Churches of Miller County
Early Protestant Churches
There were very few church buildings in the county in the early days of its history. Services were held at schoolhouses, in homes, under the trees, and in brush arbors. The pioneer ministers traveled on horseback or on foot to fill their appointments. Because of their very small salaries most of them were obliged to follow some other line of work in addition to their ministry in order to make a living.
The Baptists and Cumberland Presbyterians began preaching in Miller territory about 1833. Reverends Jacob Chism and John Abbott preached to the “Hardshell” Baptists. Among the Missionary Baptists were Reverends J. N. Brockman, Andrew McCaslin, Blueford Scott, Andrew Kingery, and L. Shelton, who held services in private homes, particularly William Brockman’s, Mr. McCaslin’s, Murkey’s, and Wilkes’. This denomination built Mt. Vernon Church at the beginning of the forties, probably the first church in the county. On September 5, 1845, the first annual session of the Miller County Association of Baptist Churches was held at Gilgal; those in charge were John Brockman, moderator, Z.W. McCubbin, clerk and treasurer. The annual sermon was delivered by W.C. McCubbin. This church at Old Gilgal was located on the point of the hill at the mouth of Little Gravois Creek, just across the creek from Bagnell. John and Finis Ewing were early Cumberland Presbyterians. The Methodists sent Reverend Brashears into this region soon after the pioneer Baptists and services were held at Pleasant Mount.

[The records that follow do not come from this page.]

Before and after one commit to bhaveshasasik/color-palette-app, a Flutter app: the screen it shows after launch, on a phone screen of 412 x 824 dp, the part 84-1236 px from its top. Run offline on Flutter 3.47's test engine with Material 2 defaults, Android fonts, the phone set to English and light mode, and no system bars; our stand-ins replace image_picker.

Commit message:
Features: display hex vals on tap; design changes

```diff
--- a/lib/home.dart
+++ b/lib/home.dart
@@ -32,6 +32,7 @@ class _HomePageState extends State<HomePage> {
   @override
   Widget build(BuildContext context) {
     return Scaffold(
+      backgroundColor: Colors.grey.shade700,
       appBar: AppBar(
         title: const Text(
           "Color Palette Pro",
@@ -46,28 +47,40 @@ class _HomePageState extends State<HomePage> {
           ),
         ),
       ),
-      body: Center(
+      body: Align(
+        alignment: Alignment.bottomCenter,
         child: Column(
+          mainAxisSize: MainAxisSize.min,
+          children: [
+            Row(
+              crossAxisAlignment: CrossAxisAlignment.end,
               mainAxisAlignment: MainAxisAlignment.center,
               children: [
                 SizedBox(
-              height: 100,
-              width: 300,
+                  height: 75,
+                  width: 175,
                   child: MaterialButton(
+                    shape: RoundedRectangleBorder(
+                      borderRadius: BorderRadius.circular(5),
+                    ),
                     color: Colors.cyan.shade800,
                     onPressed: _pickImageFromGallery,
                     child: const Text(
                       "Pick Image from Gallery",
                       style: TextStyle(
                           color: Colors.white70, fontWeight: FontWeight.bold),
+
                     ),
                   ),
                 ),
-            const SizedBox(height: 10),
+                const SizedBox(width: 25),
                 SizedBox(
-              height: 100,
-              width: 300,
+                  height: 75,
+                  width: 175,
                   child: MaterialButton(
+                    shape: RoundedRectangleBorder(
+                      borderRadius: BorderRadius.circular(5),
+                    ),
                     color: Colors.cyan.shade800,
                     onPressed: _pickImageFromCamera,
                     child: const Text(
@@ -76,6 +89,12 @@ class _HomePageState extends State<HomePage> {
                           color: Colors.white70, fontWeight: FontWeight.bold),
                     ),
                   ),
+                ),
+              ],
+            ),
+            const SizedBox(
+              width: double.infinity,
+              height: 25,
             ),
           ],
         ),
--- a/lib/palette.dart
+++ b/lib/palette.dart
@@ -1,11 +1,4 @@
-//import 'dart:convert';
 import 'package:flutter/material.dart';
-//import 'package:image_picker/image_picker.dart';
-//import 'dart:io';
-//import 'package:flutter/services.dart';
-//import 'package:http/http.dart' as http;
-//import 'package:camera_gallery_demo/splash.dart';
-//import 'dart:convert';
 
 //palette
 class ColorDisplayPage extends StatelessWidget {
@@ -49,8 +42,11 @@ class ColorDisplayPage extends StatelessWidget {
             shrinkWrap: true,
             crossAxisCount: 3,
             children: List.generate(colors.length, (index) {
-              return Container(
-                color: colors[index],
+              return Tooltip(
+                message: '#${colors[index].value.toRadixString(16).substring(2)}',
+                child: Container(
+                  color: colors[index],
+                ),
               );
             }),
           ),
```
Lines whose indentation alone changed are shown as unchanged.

He was followed by Reverends Lorenzo Waugh, ______ Carnes, John D. Reed, and David Henderson. The Christian Church had an Elder in Andrew Bilyeu as early as 1836. One of the first churches of this denomination was that known as Salem Church. Reverends W. Jones and N. A. Davis were among the first prominent pastors.
According to the census of 1860 there were at that time three Baptist churches, two Christian, two Methodist, and one Union church in Miller County. In 1890 there were 59 church organizations, 44 church buildings, with accommodations for 14, 730 persons, and 4, 089 communicants. The Baptists and Disciples of Christ led in the number of church buildings. They had 14 and 13 churches, respectively. The Methodists had three churches, the Southern Presbyterians, Congregationalists, and Roman Catholics two each, and the Methodists South, Cumberland Presbyterians, and Christians, one each. In 1926 the total church membership for Miller County was 2256; the Roman Catholics were second, with 1399; the Disciples of Christ followed, with 1236; of the other bodies, the Methodist Episcopal had 209; Congregational churches 187; Churches of Christ, 135; Presbyterian churches in United States, 52; Negro Baptists, 24; all other bodies 626.
-A History of Miller County, Missouri
By Gerard Schultz, 1933